Data supplied: Begin

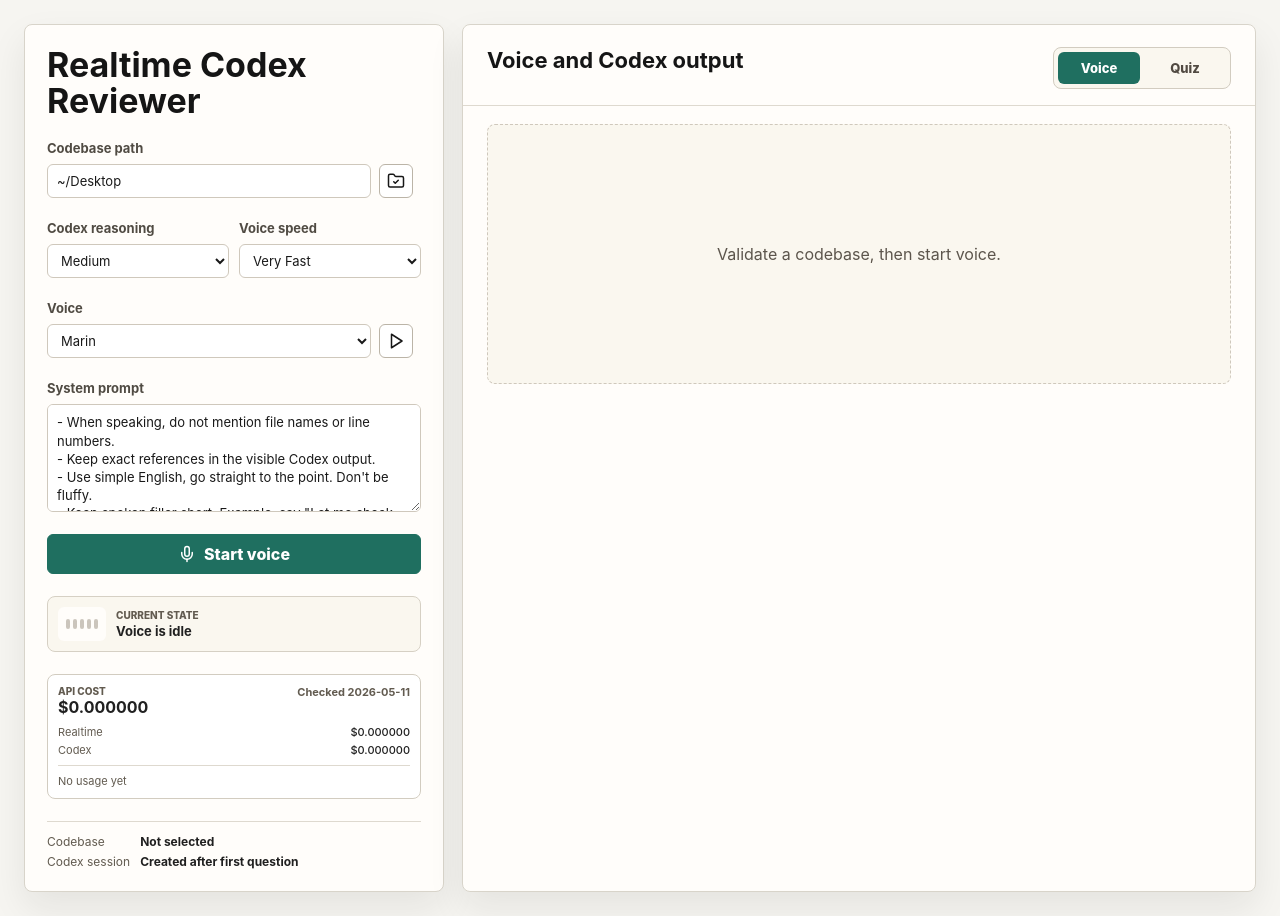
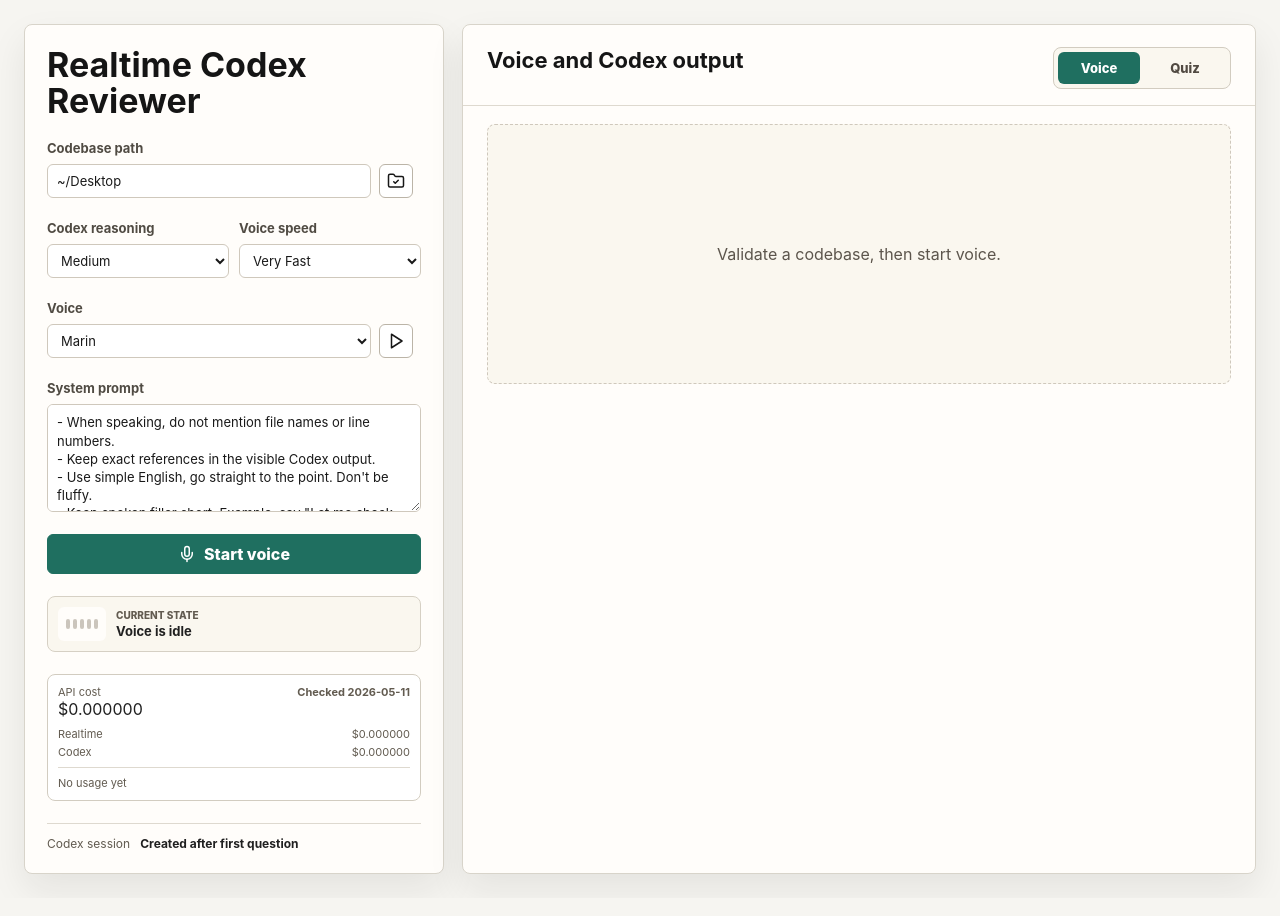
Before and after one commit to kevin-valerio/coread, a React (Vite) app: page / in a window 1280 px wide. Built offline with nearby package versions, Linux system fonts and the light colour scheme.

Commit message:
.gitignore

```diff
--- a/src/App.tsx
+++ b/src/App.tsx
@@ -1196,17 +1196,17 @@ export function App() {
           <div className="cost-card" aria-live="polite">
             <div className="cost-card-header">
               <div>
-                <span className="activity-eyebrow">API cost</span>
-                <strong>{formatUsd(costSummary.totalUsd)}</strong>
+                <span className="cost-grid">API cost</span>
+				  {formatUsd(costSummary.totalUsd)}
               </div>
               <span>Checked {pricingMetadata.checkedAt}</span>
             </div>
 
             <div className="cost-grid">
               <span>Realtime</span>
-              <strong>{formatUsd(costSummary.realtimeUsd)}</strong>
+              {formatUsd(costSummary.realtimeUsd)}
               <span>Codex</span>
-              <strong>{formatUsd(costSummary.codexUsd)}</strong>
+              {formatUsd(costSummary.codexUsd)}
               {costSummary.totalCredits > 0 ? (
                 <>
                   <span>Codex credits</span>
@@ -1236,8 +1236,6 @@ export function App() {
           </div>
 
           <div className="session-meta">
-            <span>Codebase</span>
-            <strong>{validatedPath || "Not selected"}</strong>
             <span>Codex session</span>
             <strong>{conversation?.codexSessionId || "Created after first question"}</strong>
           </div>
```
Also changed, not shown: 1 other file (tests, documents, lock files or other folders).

Data supplied: End

What the exercise asks: Starting from the records above, filter out all lines except those containing the word "strong".

Response area:
-                <strong>{formatUsd(costSummary.totalUsd)}</strong>
-              <strong>{formatUsd(costSummary.realtimeUsd)}</strong>
-              <strong>{formatUsd(costSummary.codexUsd)}</strong>
-            <strong>{validatedPath || "Not selected"}</strong>
             <strong>{conversation?.codexSessionId || "Created after first question"}</strong>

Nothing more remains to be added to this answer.